As The Associated Press has reported, officials made the change without offering a public explanation for it.
The two most powerful entities in the housing market — Fannie Mae and Freddie Mac — could be on the verge of a significant change regarding foreclosures. NPR and ProPublica have learned that both firms have concluded that giving homeowners a big break on their mortgages would make good financial sense in many cases.
Thousands of people are expect to descend on the Mall in Washington, D.C., on Saturday to celebrate not believing in God. It's being called a sort of "Woodstock for Atheists," a chance for atheists to show their power in numbers and change their image.
The "Reason Rally" could attract up to 30,000 people; organizer David Silverman says it marks a coming-of-age for nonbelievers.
"We'll look back at the Reason Rally as one of the game-changing events when people started to look at atheism and look at atheists in a different light," Silverman says.
And now, let's get down to the campaign trail. In the race for the Republican nomination, the scene has shifted to Louisiana which is holding its primary tomorrow. Today, all four of the remaining GOP candidates are campaigning in the state.
Most of the media focus is on Rick Santorum and Newt Gingrich. Both men have won other southern primaries, and both have been in and out of Louisiana all week long, hoping a victory there will keep their slim chances of winning the GOP nomination alive. Here's NPR's Brian Naylor.
Thousands of Portuguese workers walked off the job yesterday. They were protesting austerity measures tied to the country's $100 billion bailout from the European Union and International Monetary Fund.
Let's go to Lisbon now.

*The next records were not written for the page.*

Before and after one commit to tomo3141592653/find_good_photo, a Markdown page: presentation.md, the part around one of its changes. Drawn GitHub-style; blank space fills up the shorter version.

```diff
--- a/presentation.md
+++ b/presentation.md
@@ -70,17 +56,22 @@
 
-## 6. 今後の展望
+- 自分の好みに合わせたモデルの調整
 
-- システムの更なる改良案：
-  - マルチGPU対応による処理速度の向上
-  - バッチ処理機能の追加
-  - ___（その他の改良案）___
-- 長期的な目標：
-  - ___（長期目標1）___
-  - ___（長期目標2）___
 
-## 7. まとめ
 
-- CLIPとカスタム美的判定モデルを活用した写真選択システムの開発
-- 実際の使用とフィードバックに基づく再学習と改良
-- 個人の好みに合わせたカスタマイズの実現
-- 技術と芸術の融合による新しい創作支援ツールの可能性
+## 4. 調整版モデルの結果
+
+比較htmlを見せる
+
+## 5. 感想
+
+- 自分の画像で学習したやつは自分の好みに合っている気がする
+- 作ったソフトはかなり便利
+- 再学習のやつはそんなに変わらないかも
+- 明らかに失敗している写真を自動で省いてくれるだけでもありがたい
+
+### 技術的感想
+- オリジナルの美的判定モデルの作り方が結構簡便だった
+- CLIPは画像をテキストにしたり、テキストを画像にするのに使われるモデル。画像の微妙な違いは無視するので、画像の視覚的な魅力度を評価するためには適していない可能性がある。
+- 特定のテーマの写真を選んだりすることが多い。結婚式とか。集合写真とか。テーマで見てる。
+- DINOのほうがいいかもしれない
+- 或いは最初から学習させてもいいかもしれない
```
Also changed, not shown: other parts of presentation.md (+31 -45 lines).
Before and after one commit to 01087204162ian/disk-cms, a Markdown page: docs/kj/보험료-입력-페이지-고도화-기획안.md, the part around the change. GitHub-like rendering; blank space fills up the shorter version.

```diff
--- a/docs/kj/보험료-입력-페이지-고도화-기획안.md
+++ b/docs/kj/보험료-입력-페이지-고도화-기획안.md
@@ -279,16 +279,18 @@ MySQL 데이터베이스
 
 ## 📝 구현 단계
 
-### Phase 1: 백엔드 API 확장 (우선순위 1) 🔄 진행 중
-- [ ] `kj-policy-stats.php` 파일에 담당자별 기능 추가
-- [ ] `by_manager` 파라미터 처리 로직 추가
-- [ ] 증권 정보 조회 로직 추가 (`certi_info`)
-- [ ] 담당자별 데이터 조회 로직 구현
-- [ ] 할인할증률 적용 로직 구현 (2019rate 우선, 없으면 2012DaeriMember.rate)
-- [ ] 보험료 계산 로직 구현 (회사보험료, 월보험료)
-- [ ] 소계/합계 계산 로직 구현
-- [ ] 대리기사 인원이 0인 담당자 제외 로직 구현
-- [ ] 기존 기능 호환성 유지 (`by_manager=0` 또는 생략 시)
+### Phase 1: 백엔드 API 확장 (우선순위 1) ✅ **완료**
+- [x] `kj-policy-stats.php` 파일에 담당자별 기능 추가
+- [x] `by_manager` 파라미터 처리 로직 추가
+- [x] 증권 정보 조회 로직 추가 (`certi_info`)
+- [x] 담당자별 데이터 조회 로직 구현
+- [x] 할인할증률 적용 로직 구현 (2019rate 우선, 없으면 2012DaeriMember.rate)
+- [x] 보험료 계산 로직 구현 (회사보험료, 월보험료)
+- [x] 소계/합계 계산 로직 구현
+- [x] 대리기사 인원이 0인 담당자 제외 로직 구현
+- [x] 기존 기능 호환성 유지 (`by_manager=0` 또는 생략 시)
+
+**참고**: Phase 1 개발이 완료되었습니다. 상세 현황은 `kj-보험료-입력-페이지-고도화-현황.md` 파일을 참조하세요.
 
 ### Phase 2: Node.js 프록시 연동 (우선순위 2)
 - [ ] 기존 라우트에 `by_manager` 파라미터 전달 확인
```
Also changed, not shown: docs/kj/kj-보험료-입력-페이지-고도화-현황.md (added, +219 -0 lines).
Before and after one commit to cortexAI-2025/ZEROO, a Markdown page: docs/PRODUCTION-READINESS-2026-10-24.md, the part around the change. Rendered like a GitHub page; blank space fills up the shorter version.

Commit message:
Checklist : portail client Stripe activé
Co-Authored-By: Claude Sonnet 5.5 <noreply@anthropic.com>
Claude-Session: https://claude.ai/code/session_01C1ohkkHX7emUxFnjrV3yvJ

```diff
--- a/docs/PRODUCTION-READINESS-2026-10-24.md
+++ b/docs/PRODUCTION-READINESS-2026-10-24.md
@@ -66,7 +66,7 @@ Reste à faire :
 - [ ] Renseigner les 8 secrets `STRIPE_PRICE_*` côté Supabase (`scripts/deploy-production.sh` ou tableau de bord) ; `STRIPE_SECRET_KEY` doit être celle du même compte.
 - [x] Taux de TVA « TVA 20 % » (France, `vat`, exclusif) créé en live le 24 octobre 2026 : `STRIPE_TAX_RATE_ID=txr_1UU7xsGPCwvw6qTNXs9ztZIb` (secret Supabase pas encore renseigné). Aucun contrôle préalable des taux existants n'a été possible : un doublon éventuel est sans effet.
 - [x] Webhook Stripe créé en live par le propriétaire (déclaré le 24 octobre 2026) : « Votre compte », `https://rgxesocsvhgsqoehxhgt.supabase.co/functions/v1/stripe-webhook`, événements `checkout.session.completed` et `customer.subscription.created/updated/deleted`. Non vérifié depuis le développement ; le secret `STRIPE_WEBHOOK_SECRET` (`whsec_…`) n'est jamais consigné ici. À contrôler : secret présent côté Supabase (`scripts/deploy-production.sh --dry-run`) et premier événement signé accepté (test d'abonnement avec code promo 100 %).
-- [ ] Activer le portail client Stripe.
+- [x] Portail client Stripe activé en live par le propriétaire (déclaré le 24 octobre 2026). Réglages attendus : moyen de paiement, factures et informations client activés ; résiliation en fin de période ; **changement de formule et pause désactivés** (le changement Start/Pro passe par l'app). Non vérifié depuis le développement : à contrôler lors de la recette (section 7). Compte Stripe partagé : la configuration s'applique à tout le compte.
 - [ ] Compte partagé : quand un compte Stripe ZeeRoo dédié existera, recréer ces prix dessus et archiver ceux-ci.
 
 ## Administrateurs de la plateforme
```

Lauren Frayer reports that among protesters a sense of despair and confusion are more prevalent than anger.
It's MORNING EDITION from NPR News. I'm David Greene. Good morning.
Mohamed Mehra, the self-confessed gunman who terrorized the French city of Toulouse, was killed yesterday in a shootout with French police. Authorities had hoped to bring him in alive, to find out what drove him to commit the attacks that left seven dead, including three children at a Jewish school. Now, France is left to wonder whether its intelligence services missed signs that could've prevented the tragedy. NPR's Eleanor Beardsley sends this report.